The economic and social demands of the radical struggles in the 1930’s and 40’s remain to be achieved. (Ransby 2003, 155) A program of economic liberation which would repair the harm done by centuries of marginalization of black people must be the goal of the Black Freedom Struggle in the coming century. In light of increasing inequality of wealth and income for all Americans, especially African Americans, policy must be directed toward repairing the fabric of our society, and building a better, more inclusive, new one. The privileges of the ruling class must be abolished, and the benefits accorded to some individuals, and not others, must be equalized. Though the civil rights movement managed to achieve legal equality, the systems of oppression which still inhibit the success of black Americans must be broken up, and the gains made from these systems by white people must be reversed.
The future of the Black Freedom Struggle must be focused on addressing the lack of social and economic means for black people, and the lack of power for the black individual. Huey P. Newton references Friedrich Nietzsche’s Will to Power in his explanation of the purpose of a revolutionary, to work toward the expression of his purpose and power. Nietzsche’s ideas about the individual, in relation to large groups which seek to control him, are influential in Newton’s effort to shift consciousness among black people. “The rising level of consciousness,” says Newton, “led us [black people] to redefine ourselves. People once ashamed to be called Black now gladly accept the label, and our biological characteristics are a source of pride.” (Newton 1973, 172-173) Power and pride in oneself is both a Nietzschean value, and a revolutionary value. This is why the future struggle for black freedom must be about demanding power, and asserting pride in the individual black person, along with pride for the collective population of African Americans.

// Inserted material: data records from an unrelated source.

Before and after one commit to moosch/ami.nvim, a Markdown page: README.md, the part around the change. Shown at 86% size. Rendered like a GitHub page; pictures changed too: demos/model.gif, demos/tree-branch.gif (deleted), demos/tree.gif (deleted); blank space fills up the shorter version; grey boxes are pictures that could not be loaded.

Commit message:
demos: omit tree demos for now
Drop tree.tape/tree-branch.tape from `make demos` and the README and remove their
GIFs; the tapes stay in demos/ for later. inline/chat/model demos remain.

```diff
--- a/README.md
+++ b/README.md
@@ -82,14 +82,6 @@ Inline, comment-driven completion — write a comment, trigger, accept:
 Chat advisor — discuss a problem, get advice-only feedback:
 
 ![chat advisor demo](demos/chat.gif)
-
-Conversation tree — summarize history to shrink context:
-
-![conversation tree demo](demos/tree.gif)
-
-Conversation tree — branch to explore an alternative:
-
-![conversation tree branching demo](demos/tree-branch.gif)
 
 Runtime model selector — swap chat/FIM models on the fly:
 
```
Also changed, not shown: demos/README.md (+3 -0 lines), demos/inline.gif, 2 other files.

The rise of the Black Lives Matter movement, which is making substantially more radical demands on the establishment and ruling class to repair the damage done by the marginalization of black people, represents a vehicle for the future of the Black Freedom Struggle. Police violence, and the systemic racism inherent in the drug war, must be tackled head on. By joining hands against the corruption and harm the system does to the black community, Black Lives Matter activists are making it clear that they are opposed to the systems, built on hate, which have kept black people from achieving their full potential as american citizens. This seems to be the direction in which the struggle must move in order to carry on the broader struggle between the privileged and underprivileged classes in American society.

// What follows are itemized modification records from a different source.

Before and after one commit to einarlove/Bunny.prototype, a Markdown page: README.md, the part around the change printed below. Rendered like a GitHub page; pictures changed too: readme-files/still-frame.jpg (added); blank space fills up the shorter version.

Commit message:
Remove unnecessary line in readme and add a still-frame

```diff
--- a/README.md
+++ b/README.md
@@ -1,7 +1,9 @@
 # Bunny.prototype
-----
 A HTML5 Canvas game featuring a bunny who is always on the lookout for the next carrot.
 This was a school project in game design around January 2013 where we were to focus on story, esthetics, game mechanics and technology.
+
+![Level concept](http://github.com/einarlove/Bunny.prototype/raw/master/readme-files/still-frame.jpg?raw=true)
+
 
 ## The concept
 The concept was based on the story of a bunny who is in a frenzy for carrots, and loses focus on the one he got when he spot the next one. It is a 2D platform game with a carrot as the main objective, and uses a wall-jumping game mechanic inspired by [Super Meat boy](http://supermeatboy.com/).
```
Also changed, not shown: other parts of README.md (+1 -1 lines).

Carson, Clayborne. The Eyes on the Prize: Civil Rights Reader: Documents, Speeches,and Firsthand Accounts from the Black Freedom Struggle, 1954-1990. New York;Penguin, 1991. Print.
Fairclough, Adam. Better Day Coming. New York; Penguin, 2001. Print.

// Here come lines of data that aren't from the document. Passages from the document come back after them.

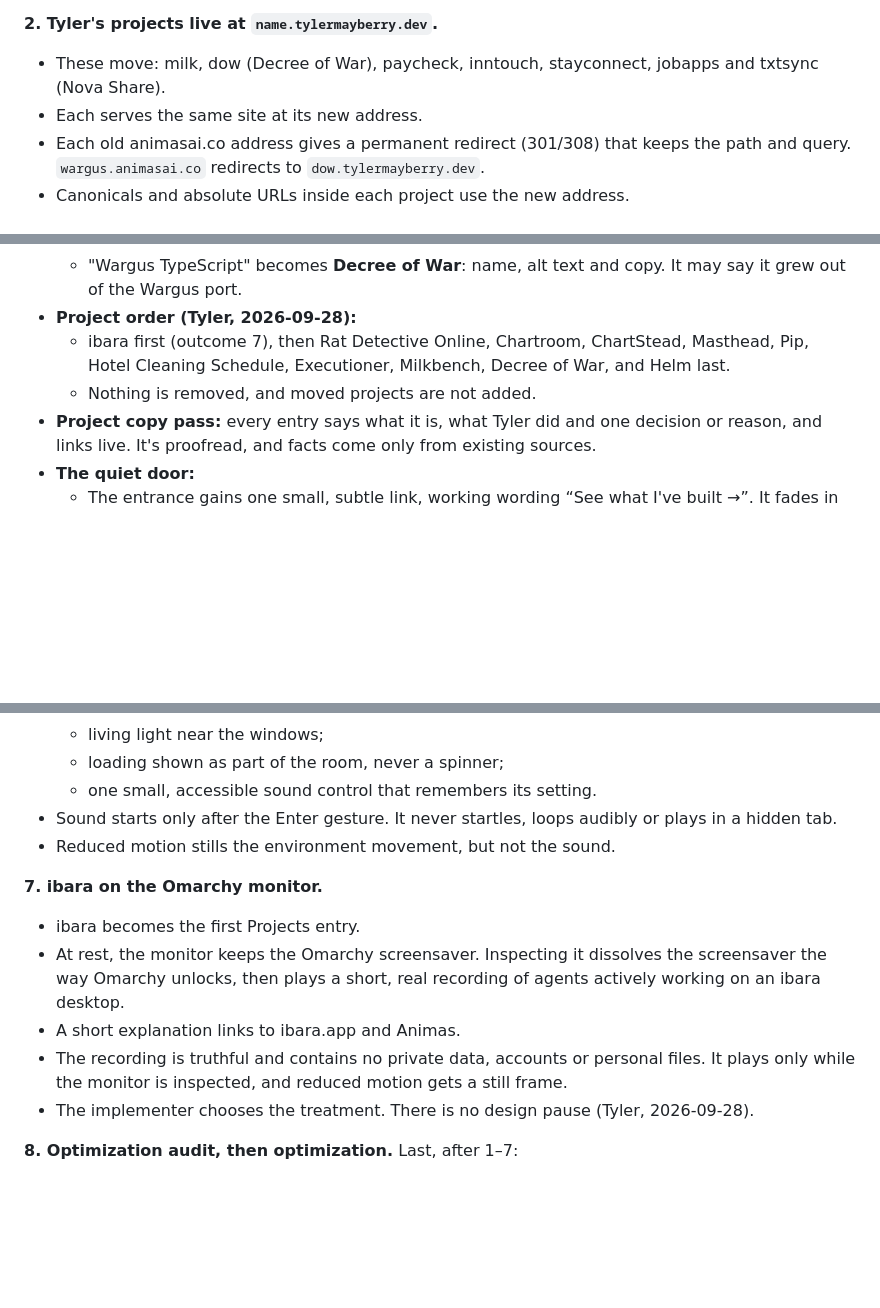
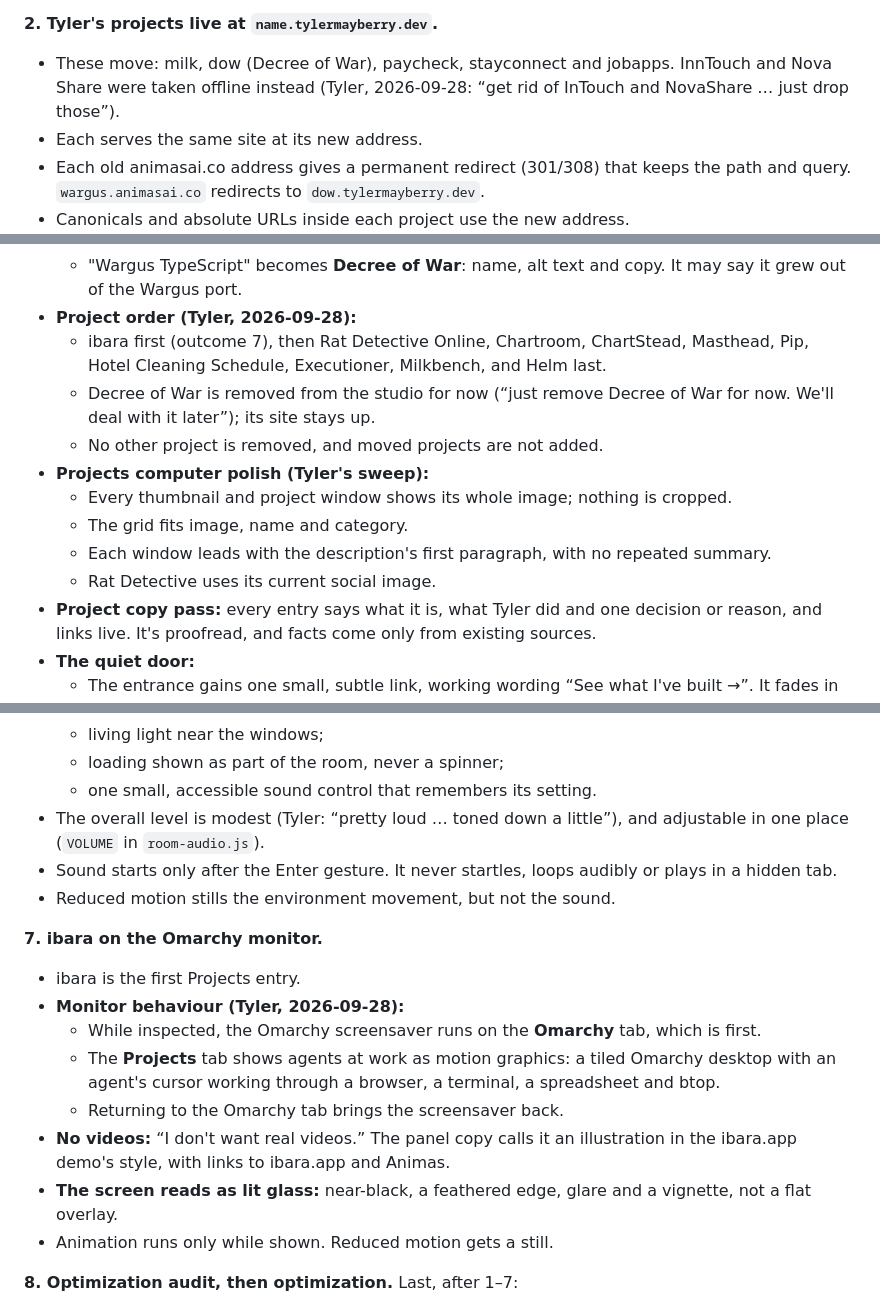
Before and after one commit to MayberryDT/apps-portfolio, a Markdown page: docs/SPEC.md, 3 parts joined by grey strips. GitHub-like rendering; blank space fills up the shorter version.

```diff
--- a/docs/SPEC.md
+++ b/docs/SPEC.md
@@ -29,8 +29,9 @@ stays easy to reach.
 - `llms.txt` and `sitemap.xml` list the current project addresses.
 
 **2. Tyler's projects live at `name.tylermayberry.dev`.**
-- These move: milk, dow (Decree of War), paycheck, inntouch, stayconnect,
-  jobapps and txtsync (Nova Share).
+- These move: milk, dow (Decree of War), paycheck, stayconnect and jobapps.
+  InnTouch and Nova Share were taken offline instead (Tyler, 2026-09-28: “get
+  rid of InTouch and NovaShare … just drop those”).
 - Each serves the same site at its new address.
 - Each old animasai.co address gives a permanent redirect (301/308) that keeps
   the path and query. `wargus.animasai.co` redirects to `dow.tylermayberry.dev`.
@@ -62,9 +63,18 @@ stays easy to reach.
     may say it grew out of the Wargus port.
 - **Project order (Tyler, 2026-09-28):**
   - ibara first (outcome 7), then Rat Detective Online, Chartroom, ChartStead,
-    Masthead, Pip, Hotel Cleaning Schedule, Executioner, Milkbench, Decree of
-    War, and Helm last.
-  - Nothing is removed, and moved projects are not added.
+    Masthead, Pip, Hotel Cleaning Schedule, Executioner, Milkbench, and Helm
+    last.
+  - Decree of War is removed from the studio for now (“just remove Decree of
+    War for now. We'll deal with it later”); its site stays up.
+  - No other project is removed, and moved projects are not added.
+- **Projects computer polish (Tyler's sweep):**
+  - Every thumbnail and project window shows its whole image; nothing is
+    cropped.
+  - The grid fits image, name and category.
+  - Each window leads with the description's first paragraph, with no
+    repeated summary.
+  - Rat Detective uses its current social image.
 - **Project copy pass:** every entry says what it is, what Tyler did and one
   decision or reason, and links live. It's proofread, and facts come only from
   existing sources.
@@ -93,21 +103,27 @@ stays easy to reach.
   - living light near the windows;
   - loading shown as part of the room, never a spinner;
   - one small, accessible sound control that remembers its setting.
+- The overall level is modest (Tyler: “pretty loud … toned down a little”),
+  and adjustable in one place (`VOLUME` in `room-audio.js`).
 - Sound starts only after the Enter gesture. It never startles, loops audibly
   or plays in a hidden tab.
 - Reduced motion stills the environment movement, but not the sound.
 
 **7. ibara on the Omarchy monitor.**
-- ibara becomes the first Projects entry.
-- At rest, the monitor keeps the Omarchy screensaver. Inspecting it dissolves
-  the screensaver the way Omarchy unlocks, then plays a short, real recording
-  of agents actively working on an ibara desktop.
-- A short explanation links to ibara.app and Animas.
-- The recording is truthful and contains no private data, accounts or
-  personal files. It plays only while the monitor is inspected, and reduced
-  motion gets a still frame.
-- The implementer chooses the treatment. There is no design pause
-  (Tyler, 2026-09-28).
+- ibara is the first Projects entry.
+- **Monitor behaviour (Tyler, 2026-09-28):**
+  - While inspected, the Omarchy screensaver runs on the **Omarchy** tab,
+    which is first.
+  - The **Projects** tab shows agents at work as motion graphics: a tiled
+    Omarchy desktop with an agent's cursor working through a browser, a
+    terminal, a spreadsheet and btop.
+  - Returning to the Omarchy tab brings the screensaver back.
+- **No videos:** “I don't want real videos.” The panel copy calls it an
+  illustration in the ibara.app demo's style, with links to ibara.app and
+  Animas.
+- **The screen reads as lit glass:** near-black, a feathered edge, glare and
+  a vignette, not a flat overlay.
+- Animation runs only while shown. Reduced motion gets a still.
 
 **8. Optimization audit, then optimization.** Last, after 1–7:
 - Audit the whole studio for load performance, runtime cost (CPU/GPU, memory,
```
Also changed, not shown: other parts of docs/SPEC.md (+1 -1 lines), docs/IMPLEMENTATION_PLAN.md (+20 -35 lines), juice.md (+6 -5 lines).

Newton, Huey P. Revolutionary Suicide. New York; Penguin, 1973. Print.
Ransby, Barbara. Ella Baker & the Black Freedom Movement: A Radical Democratic Vision. Miami; University of North Carolina, Chapel Hill Press, 2003. Print.